“We’re quick to get a new phone, but with hunting, really slow to adopt new technology,” Scherbinski said.
Another speaker talked about the difficulties California’s Department of Fish and Wildlife has had dealing with non-native game populations on Catalina Island, just off the coast of Los Angeles. Bison, brought to the island for a movie shoot in the 1920s, took off with the lack of natural predators, as did mule deer, first brought in for hunting, which are now eating away local vegetation.
Workshop organizer Luke Macaulay said he put the event together in part because, while there has traditionally been a strong bond between hunters and conservationists, he has seen an influx of new people into the conservation movement with little background or understanding of hunting and its role.
Macaulay, who is studying for his doctorate in environmental science from Berkeley, said he wanted the talks to be a starting place for building bridges between hunters and non-hunters.
“We want to demystify it, make it less scary,” he said.
Apart from a few very public wedge issues, like wolves, hunters and conservationists should have a lot in common, Macaulay said. The taxes and fees they pay are an important part of funding for wildlife agencies, and hunters need to come back to the table and be a major part of wildland discussions, he said.

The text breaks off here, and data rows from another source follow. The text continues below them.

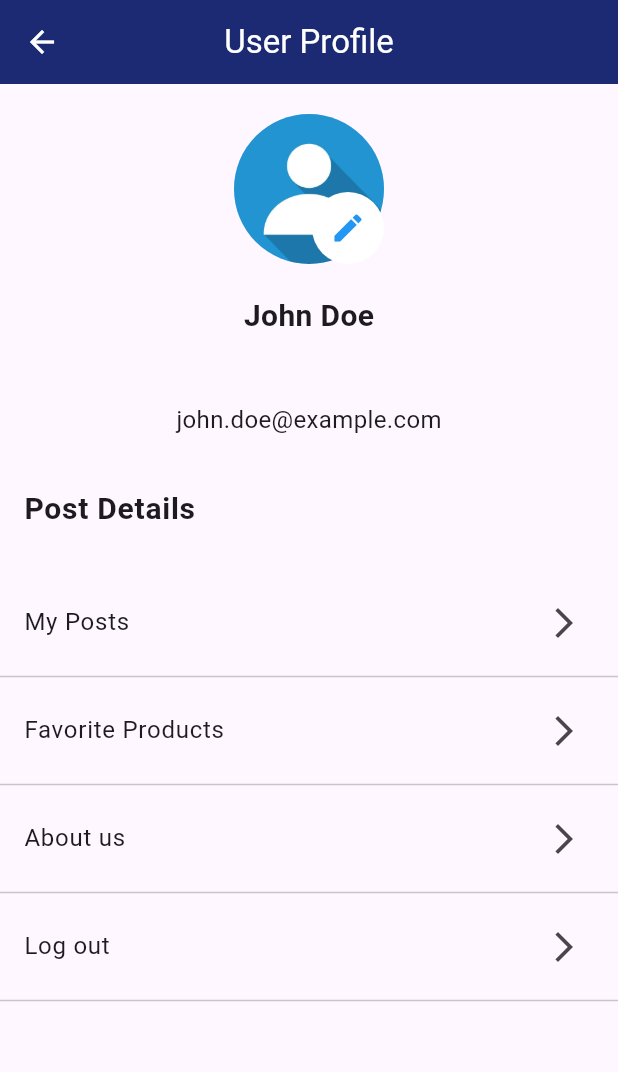
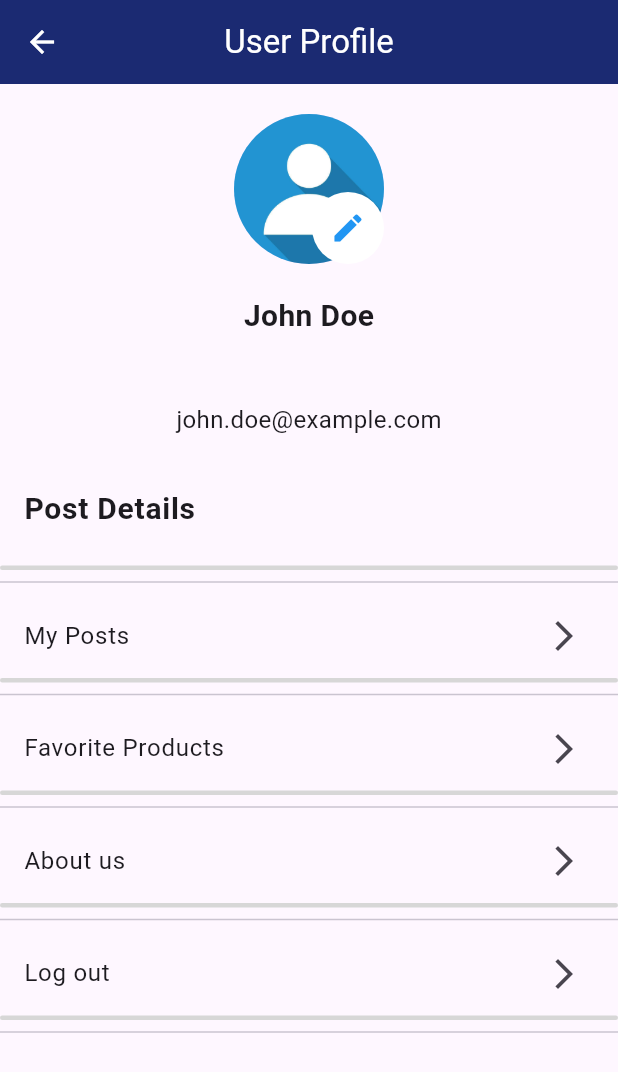
Before and after one commit to NiharikaBalaga/rewarding-sale-app-flutter-app, a Flutter app: the UserProfileScreen screen opened directly, on a phone screen of 412 x 824 dp. Shown: the top 1072 px of the screen. Run offline on Flutter 3.47's test engine with Material 3 defaults, Android fonts, the phone set to English and light mode, and no system bars; our stand-ins replace flare_flutter, flutter_secure_storage, get, image_picker, intl_phone_field, pinput; accounts and stored records are empty.

Commit message:
User Profile Screen UI updated with master branch

```diff
--- a/lib/screen/user_profile/user_profile.dart
+++ b/lib/screen/user_profile/user_profile.dart
@@ -112,8 +112,20 @@ class _UserProfileState extends State<UserProfile> {
           title: Text('Post Details', style: TextStyle(fontWeight: FontWeight.bold,fontSize: 20)),
         ),
         Column(
+
           children: [
-            SizedBox(height: 20),
+            SizedBox(height: 10),
+            Container(
+              decoration: BoxDecoration(
+                border: Border.all(
+                  color: Colors.black12,
+                  width: 1.5,
+                ),
+                borderRadius: BorderRadius.circular(5),
+                color: Colors.grey[100],
+              ),
+            ),
+            Divider(),
             InkWell(
               onTap: () {
                 // Implement action when My Posts is tapped
@@ -121,6 +133,17 @@ class _UserProfileState extends State<UserProfile> {
               child: ListTile(
                 title: Text('My Posts'),
                 trailing: Icon(Icons.arrow_forward_ios),
+              ),
+            ),
+
+            Container(
+              decoration: BoxDecoration(
+                border: Border.all(
+                  color: Colors.black12,
+                  width: 1.5,
+                ),
+                borderRadius: BorderRadius.circular(5),
+                color: Colors.grey[100],
               ),
             ),
             Divider(),
@@ -133,6 +156,16 @@ class _UserProfileState extends State<UserProfile> {
                 trailing: Icon(Icons.arrow_forward_ios),
               ),
             ),
+            Container(
+              decoration: BoxDecoration(
+                border: Border.all(
+                  color: Colors.black12,
+                  width: 1.5,
+                ),
+                borderRadius: BorderRadius.circular(5),
+                color: Colors.grey[100],
+              ),
+            ),
             Divider(),
             InkWell(
               onTap: () {
@@ -141,6 +174,16 @@ class _UserProfileState extends State<UserProfile> {
               child: ListTile(
                 title: Text('About us'),
                 trailing: Icon(Icons.arrow_forward_ios),
+              ),
+            ),
+            Container(
+              decoration: BoxDecoration(
+                border: Border.all(
+                  color: Colors.black12,
+                  width: 1.5,
+                ),
+                borderRadius: BorderRadius.circular(5),
+                color: Colors.grey[100],
               ),
             ),
             Divider(),
@@ -154,6 +197,17 @@ class _UserProfileState extends State<UserProfile> {
               ),
 
             ),
+
+            Container(
+              decoration: BoxDecoration(
+                border: Border.all(
+                  color: Colors.black12,
+                  width: 1.5,
+                ),
+                borderRadius: BorderRadius.circular(15),
+                color: Colors.grey[100],
+              ),
+            ),
             Divider(),
           ],
         ),
```
Also changed, not shown: 1 other file.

“The stakes are too high for our messages to be watered down,” Macaulay said.